→ **YOUR INSTRUCTIONS**:
Return the records below exactly as they are written.

→ **RECORD SET**:
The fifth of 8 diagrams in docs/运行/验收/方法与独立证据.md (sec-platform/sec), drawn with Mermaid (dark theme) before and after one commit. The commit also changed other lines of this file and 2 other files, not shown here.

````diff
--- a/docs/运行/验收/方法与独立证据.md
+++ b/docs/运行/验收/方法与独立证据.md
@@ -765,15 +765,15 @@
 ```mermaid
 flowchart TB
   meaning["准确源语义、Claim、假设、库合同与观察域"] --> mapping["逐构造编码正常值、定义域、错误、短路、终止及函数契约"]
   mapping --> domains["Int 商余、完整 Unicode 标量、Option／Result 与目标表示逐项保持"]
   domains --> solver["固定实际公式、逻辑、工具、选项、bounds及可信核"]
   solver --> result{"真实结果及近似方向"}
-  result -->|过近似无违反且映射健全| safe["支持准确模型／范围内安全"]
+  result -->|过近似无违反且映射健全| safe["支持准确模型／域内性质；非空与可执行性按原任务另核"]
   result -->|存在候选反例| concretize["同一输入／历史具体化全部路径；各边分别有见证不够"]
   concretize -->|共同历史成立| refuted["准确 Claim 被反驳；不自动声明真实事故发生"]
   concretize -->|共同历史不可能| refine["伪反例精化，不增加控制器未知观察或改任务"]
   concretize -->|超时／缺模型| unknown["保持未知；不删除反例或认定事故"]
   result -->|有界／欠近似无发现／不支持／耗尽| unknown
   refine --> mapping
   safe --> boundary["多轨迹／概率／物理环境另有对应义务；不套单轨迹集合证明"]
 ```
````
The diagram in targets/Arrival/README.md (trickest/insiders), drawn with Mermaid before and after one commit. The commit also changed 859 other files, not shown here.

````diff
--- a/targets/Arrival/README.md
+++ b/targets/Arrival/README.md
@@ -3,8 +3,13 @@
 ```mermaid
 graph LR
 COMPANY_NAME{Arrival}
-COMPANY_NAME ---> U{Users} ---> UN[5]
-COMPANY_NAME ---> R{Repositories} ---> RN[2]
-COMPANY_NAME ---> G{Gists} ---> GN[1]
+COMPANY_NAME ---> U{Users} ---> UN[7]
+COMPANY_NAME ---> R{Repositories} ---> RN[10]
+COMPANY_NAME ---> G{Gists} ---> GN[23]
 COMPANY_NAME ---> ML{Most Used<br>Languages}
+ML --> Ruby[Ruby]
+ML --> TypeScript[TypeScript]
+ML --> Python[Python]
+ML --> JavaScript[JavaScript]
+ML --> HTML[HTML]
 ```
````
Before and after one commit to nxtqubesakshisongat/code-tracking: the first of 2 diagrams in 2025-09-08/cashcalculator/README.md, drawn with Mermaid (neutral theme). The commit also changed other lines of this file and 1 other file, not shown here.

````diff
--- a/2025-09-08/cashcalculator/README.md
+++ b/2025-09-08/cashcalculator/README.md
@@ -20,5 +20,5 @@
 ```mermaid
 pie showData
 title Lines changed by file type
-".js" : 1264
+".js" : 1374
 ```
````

→ **RESULT OF THIS EXERCISE**:
The fifth of 8 diagrams in docs/运行/验收/方法与独立证据.md (sec-platform/sec), drawn with Mermaid (dark theme) before and after one commit. The commit also changed other lines of this file and 2 other files, not shown here.

````diff
--- a/docs/运行/验收/方法与独立证据.md
+++ b/docs/运行/验收/方法与独立证据.md
@@ -765,15 +765,15 @@
 ```mermaid
 flowchart TB
   meaning["准确源语义、Claim、假设、库合同与观察域"] --> mapping["逐构造编码正常值、定义域、错误、短路、终止及函数契约"]
   mapping --> domains["Int 商余、完整 Unicode 标量、Option／Result 与目标表示逐项保持"]
   domains --> solver["固定实际公式、逻辑、工具、选项、bounds及可信核"]
   solver --> result{"真实结果及近似方向"}
-  result -->|过近似无违反且映射健全| safe["支持准确模型／范围内安全"]
+  result -->|过近似无违反且映射健全| safe["支持准确模型／域内性质；非空与可执行性按原任务另核"]
   result -->|存在候选反例| concretize["同一输入／历史具体化全部路径；各边分别有见证不够"]
   concretize -->|共同历史成立| refuted["准确 Claim 被反驳；不自动声明真实事故发生"]
   concretize -->|共同历史不可能| refine["伪反例精化，不增加控制器未知观察或改任务"]
   concretize -->|超时／缺模型| unknown["保持未知；不删除反例或认定事故"]
   result -->|有界／欠近似无发现／不支持／耗尽| unknown
   refine --> mapping
   safe --> boundary["多轨迹／概率／物理环境另有对应义务；不套单轨迹集合证明"]
 ```
````
The diagram in targets/Arrival/README.md (trickest/insiders), drawn with Mermaid before and after one commit. The commit also changed 859 other files, not shown here.

````diff
--- a/targets/Arrival/README.md
+++ b/targets/Arrival/README.md
@@ -3,8 +3,13 @@
 ```mermaid
 graph LR
 COMPANY_NAME{Arrival}
-COMPANY_NAME ---> U{Users} ---> UN[5]
-COMPANY_NAME ---> R{Repositories} ---> RN[2]
-COMPANY_NAME ---> G{Gists} ---> GN[1]
+COMPANY_NAME ---> U{Users} ---> UN[7]
+COMPANY_NAME ---> R{Repositories} ---> RN[10]
+COMPANY_NAME ---> G{Gists} ---> GN[23]
 COMPANY_NAME ---> ML{Most Used<br>Languages}
+ML --> Ruby[Ruby]
+ML --> TypeScript[TypeScript]
+ML --> Python[Python]
+ML --> JavaScript[JavaScript]
+ML --> HTML[HTML]
 ```
````
Before and after one commit to nxtqubesakshisongat/code-tracking: the first of 2 diagrams in 2025-09-08/cashcalculator/README.md, drawn with Mermaid (neutral theme). The commit also changed other lines of this file and 1 other file, not shown here.

````diff
--- a/2025-09-08/cashcalculator/README.md
+++ b/2025-09-08/cashcalculator/README.md
@@ -20,5 +20,5 @@
 ```mermaid
 pie showData
 title Lines changed by file type
-".js" : 1264
+".js" : 1374
 ```
````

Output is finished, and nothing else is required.